Posted by Matt at 12:55 PM
By deduction I've determined that the word esquimal (stylized here as eskimal), besides meaning "Eskimo", means "covered in chocolate". Or, at least it does when referring to popsicles. This is probably derived from the Nestlé Eskimo Pie , which is a vanilla-flavored popsicle covered in chocolate. This particular popsicle is a strawberry (fresa) ice cream bar covered in chocolate.
Posted by Matt at 12:53 PM
Arroz con leche is Spanish for "rice with milk". It's basically a rice pudding eaten in Latin America. There are several regional varieties , but I've only had the Mexican sort. I had arroz con leche a few times in Spanish classes during Junior High and High School. But the majority of my experience with the dessert was during my time as an LDS missionary in México. When I went looking for mamey-flavored popsicles  earlier this summer, I discovered that no one was carrying them—much to my dismay. Thus I decided to give this flavor a try.
Posted by Matt at 12:52 PM
I can't recall ever having a mango before I went to México on a mission for the LDS Church. Down there all the mangoes I saw were long and yellow (like these). Upon returning to the US I was surprised to see that mangoes are available in most grocery stores, but the mangoes I've found here in the US are usually round and green with a red tinge (like this one). Most of the mangoes I had in México, however, I was able to pick right off the tree. Alas, they don't grow around here.
Wednesday, November 2, 2011
Posted by Matt at 1:48 PM
Since we live in an area that's mostly inhabited by college students, there aren't that many trick-or-treaters to begin with. That coupled with the growing popularity of 'trunk-or-treats'  meant that we had two trick-or-treaters show up at our door—and they were actually delivering treats to us! One was a friend of Leann's (who came as Justin Bieber) and the other was a neighbor in the same apartment complex as us. Since she's not old enough to eat candy, and she can't go to parties, Lillian was skeptical about the whole holiday. But she decided to give costumes a try.
Tuesday, November 1, 2011
Posted by Matt at 2:19 PM
I thought that Leann would want to watch this movie with me since she is stricter about what she views. This movie is rated PG, which means very little offensive content. So I thought it was going to be an easy sell. But a week or so before it arrived from Netflix Leann announced that she'd seen a snippet of it at the doctor's office and hated it (mainly because it has Adam Sandler in it). Well, so much for that.
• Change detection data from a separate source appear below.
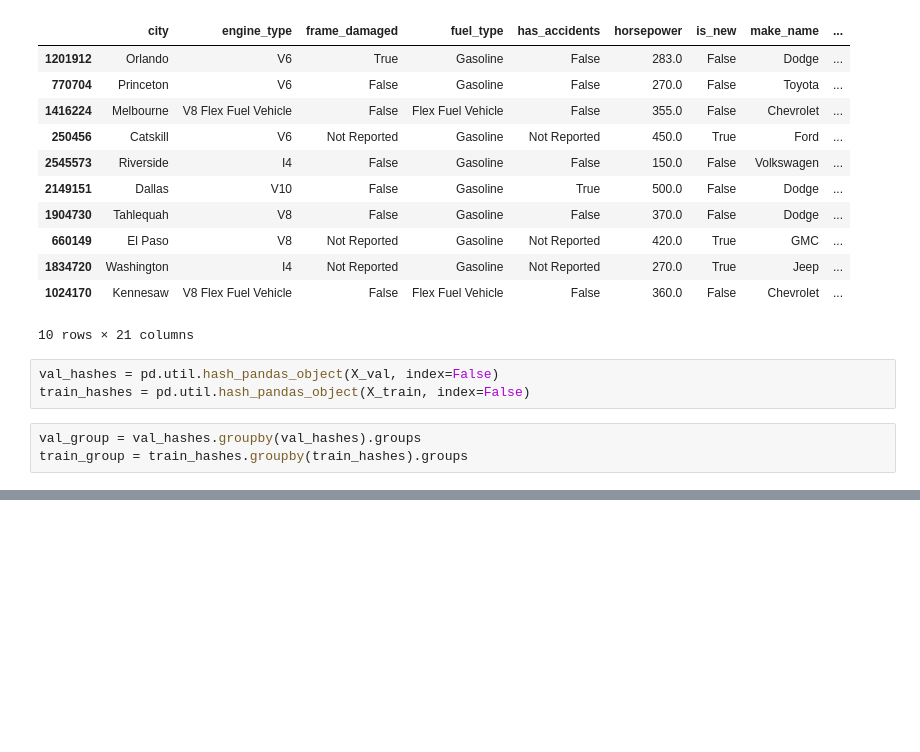
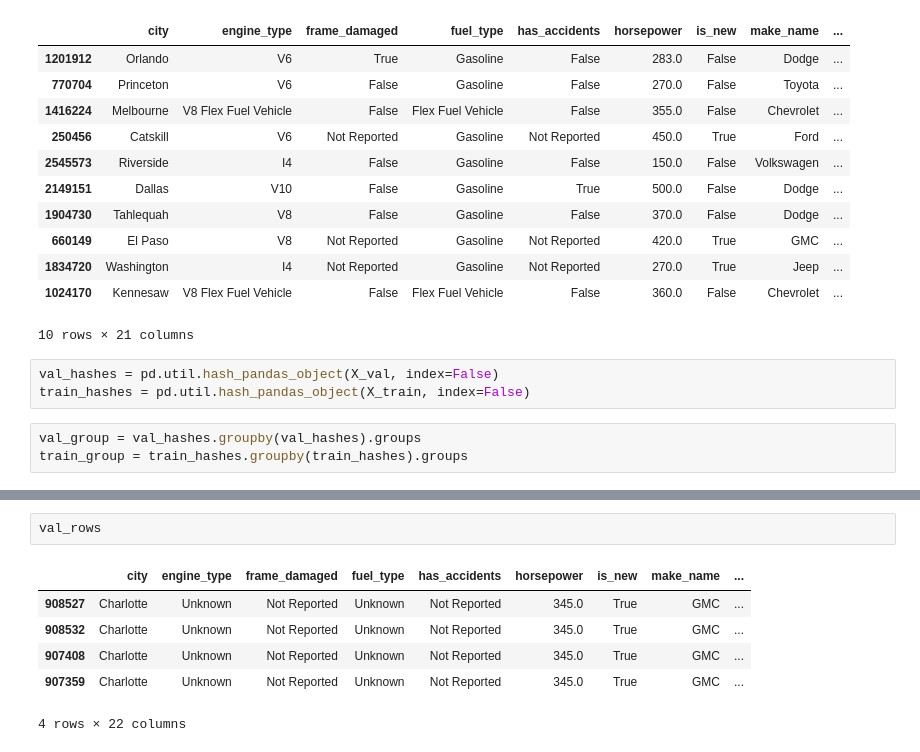
Before and after one commit to CaseyKiiza2026/vehicle-valuation-platform, a Jupyter notebook: notebooks/other_model.ipynb, the cells around one changed output, grey strips where cells are left out. Cells and saved outputs as stored; diff of their text form; blank space fills up the shorter version.

```diff
--- a/notebooks/other_model.ipynb
+++ b/notebooks/other_model.ipynb
@@ -136,0 +239,9 @@ val_group
+# %%
+val_rows
+# %% [output]
+|  | city | engine_type | frame_damaged | fuel_type | has_accidents | horsepower | is_new | make_name | ... |
+| 908527 | Charlotte | Unknown | Not Reported | Unknown | Not Reported | 345.0 | True | GMC | ... |
+| 908532 | Charlotte | Unknown | Not Reported | Unknown | Not Reported | 345.0 | True | GMC | ... |
+| 907408 | Charlotte | Unknown | Not Reported | Unknown | Not Reported | 345.0 | True | GMC | ... |
+| 907359 | Charlotte | Unknown | Not Reported | Unknown | Not Reported | 345.0 | True | GMC | ... |
+4 rows × 22 columns
```
Also changed, not shown: parts of 14 cells of this notebook.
I was surprised that Adam Sandler would ever appear in a movie that wasn't PG-13. Some of the other actors were surprises. The love-interest from The Sorceror's Apprentice reappears as a ditzy, rich socialite. I was shocked to realize that the woman at the main desk of the hotel was played by Lucy Lawless (a.k.a. "Xena, Warrior Princess" and "Cylon Number Three").
Posted by Matt at 2:18 PM
 Two of them, Gaia and Uranus, produced twelve offspring. These twelve and some of their offspring  were considered the Titans. They were overthrown by some of their descendents, now known as the Younger Gods or Olympians. This is called the Titanomachy. The word Titanomachy has been variously interpreted as "war of the gods", "war in heaven", "battle of the Titans", "battle of the gods", "the Titan war", etc. In other words "clash of the Titans". However, this film, like its predecessor, is a loose (and sometimes fanciful) interpretation of the life of Perseus, who waged war against the Olympians, not the Titans.